Although there is no military draft currently in effect, there is a requirement that all 18-year-old males register in the possibility for a draft.  In fact, a number of draft bills have been carefully crafted and could be quickly enacted if the political situation changed.  Another tragedy of the 9/11 variety (or something worse) would change the political climate dramatically.  The draft bills that have been prepared allow (as is demanded by the Constitution and supported by Supreme Court decisions) for alternative service for those conscientiously opposed to war.  However, it is not easy to meet the legal tests for C.O. status.  For example, one requirement is that you show some record of your conscientious objection to war.  For this reason, those who think that they would likely be conscientiously opposed to war need to be preparing a record of their thoughts and actions in this regard.  Some of the sites on the right give much more detail about this topic.  You can contact me directly for more information and counseling on this topic.

“Non-violence is not inaction. It is not discussion. It is not for the timid or weak… Non-violence is hard work. It is the willingness to sacrifice. It is the patience to succeed.” CC

“The evil the enemy may do never expresses all that he is. Nonviolence is a wager– not so much on the goodness of humanity– as on its infinite complexity.”

“It belongs to the very substance of nonviolence never to destroy or damage another person’s feeling of self worth, even an opponent’s. We all need, constantly, an advance of trust and affirmation.”

“We may never be strong enough to be entirely nonviolent in thought, word and deed. But we must keep nonviolence as our goal and make strong progress towards it.” MG

“Nonviolence is a powerful and just weapon which cuts without wounding and ennobles the man who wields it. It is a sword that heals.” MLK

“There is no security except in creating situations in which people do not want to harm you.”

“I object to violence because when it appears to do good, the good is only temporary; the evil it does is permanent.” MG

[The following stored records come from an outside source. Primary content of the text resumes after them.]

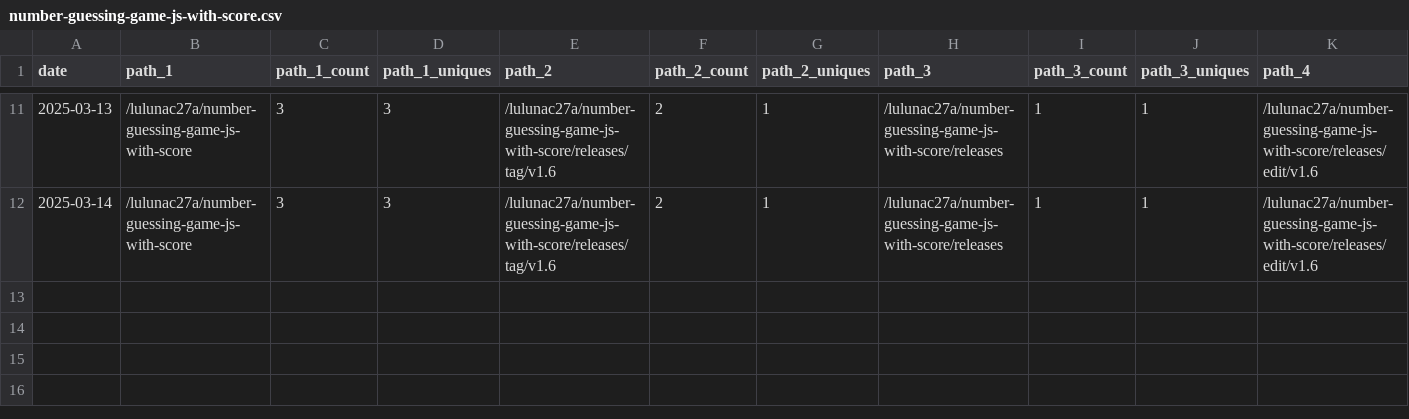
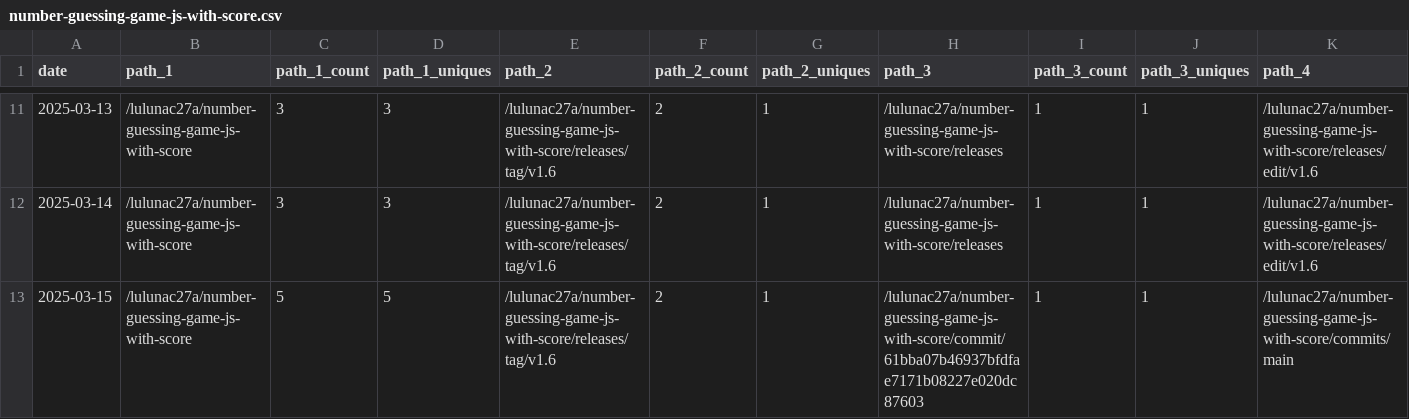
Before and after one commit to lulunac27a/github-repo-traffic-stats, a CSV file: data/github_paths/number-guessing-game-js-with-score.csv, drawn as a sheet; only a part is shown, gaps mark what is left out; rows hold the shown columns only; the diff names each change by its address in the sheet, - before the commit and + after, or states it on an @@ line.

Commit message:
data update

```diff
--- a/data/github_paths/number-guessing-game-js-with-score.csv
+++ b/data/github_paths/number-guessing-game-js-with-score.csv
+row 13: 2025-03-15 | /lulunac27a/number-guessing-game-js-with-score | 5 | 5 | /lulunac27a/number-guessing-game-js-with-score/releases/tag/v1.6 | 2 | 1 | /lulunac27a/number-guessing-game-js-with-score/commit/61bba07b46937bfdfae7171b08227e020dc87603 | 1 | 1 | /lulunac27a/number-guessing-game-js-with-score/commits/main
```
Also changed, not shown: data/github_paths/gamification-task-list-vue-typescript.csv, data/github_paths/lulunac27a.csv, 22 other files.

“The first thing to be changed by our commitment to nonviolence will be not the system but our own lives.”

I don’t see how killing people can bring real peace. It can only bring death, hatred, fear, and preparing for the next war.

Peace Dove     There is no WAY to peace. Peace IS the way.